The answer must consist of every line below containing "chat".

++++

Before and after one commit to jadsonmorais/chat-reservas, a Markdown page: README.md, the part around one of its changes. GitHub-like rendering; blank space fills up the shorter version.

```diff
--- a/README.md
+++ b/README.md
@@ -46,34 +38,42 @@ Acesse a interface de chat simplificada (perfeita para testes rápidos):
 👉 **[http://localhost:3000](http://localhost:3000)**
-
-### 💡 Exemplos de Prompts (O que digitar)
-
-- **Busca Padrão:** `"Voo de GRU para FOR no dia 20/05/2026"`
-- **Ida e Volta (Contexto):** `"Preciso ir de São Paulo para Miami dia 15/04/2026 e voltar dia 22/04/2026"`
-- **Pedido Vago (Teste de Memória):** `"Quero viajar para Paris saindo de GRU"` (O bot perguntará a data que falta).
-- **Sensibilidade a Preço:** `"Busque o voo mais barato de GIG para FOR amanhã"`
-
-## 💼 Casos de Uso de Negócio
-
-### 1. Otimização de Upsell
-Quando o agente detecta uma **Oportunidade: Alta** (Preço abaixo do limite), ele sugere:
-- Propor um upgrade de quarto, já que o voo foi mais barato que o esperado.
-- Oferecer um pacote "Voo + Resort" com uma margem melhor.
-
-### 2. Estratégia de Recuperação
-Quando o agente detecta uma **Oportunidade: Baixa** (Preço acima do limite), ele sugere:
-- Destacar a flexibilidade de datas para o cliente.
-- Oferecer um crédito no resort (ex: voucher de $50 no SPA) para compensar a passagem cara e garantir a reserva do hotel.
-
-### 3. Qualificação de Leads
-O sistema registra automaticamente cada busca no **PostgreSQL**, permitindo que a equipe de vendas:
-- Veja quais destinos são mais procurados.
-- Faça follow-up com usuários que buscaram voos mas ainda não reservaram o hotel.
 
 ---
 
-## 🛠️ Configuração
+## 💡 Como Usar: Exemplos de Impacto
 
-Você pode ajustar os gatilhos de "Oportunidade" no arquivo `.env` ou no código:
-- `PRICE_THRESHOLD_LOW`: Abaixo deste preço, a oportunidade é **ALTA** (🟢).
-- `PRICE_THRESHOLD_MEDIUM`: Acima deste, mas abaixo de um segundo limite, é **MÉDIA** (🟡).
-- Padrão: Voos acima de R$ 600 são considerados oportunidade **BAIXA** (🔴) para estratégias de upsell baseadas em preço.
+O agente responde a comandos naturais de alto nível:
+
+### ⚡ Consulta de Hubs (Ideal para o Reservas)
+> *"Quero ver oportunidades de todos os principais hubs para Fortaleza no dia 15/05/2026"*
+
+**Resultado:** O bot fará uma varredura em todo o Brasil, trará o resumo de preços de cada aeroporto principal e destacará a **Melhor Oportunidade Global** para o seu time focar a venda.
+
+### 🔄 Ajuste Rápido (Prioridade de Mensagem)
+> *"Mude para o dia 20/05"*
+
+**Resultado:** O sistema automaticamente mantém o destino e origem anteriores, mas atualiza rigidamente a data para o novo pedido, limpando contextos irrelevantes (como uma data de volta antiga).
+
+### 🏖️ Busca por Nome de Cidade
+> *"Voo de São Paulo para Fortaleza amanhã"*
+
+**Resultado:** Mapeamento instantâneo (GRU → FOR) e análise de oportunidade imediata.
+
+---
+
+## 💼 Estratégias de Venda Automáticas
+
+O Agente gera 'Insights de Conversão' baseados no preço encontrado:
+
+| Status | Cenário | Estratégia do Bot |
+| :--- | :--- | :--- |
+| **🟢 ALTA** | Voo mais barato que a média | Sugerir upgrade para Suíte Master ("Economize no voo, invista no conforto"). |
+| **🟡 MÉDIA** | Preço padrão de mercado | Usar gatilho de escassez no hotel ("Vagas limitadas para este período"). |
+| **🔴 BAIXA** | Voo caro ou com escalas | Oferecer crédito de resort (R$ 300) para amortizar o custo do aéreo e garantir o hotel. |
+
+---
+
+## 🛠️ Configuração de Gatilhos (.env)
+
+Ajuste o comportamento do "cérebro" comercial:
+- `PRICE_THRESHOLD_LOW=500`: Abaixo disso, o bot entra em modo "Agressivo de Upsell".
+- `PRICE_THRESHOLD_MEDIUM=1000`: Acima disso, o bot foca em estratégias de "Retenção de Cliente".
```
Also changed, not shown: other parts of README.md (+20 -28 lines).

++++

*Answer space*:
Before and after one commit to jadsonmorais/chat-reservas, a Markdown page: README.md, the part around one of its changes. GitHub-like rendering; blank space fills up the shorter version.
@@ -46,34 +38,42 @@ Acesse a interface de chat simplificada (perfeita para testes rápidos):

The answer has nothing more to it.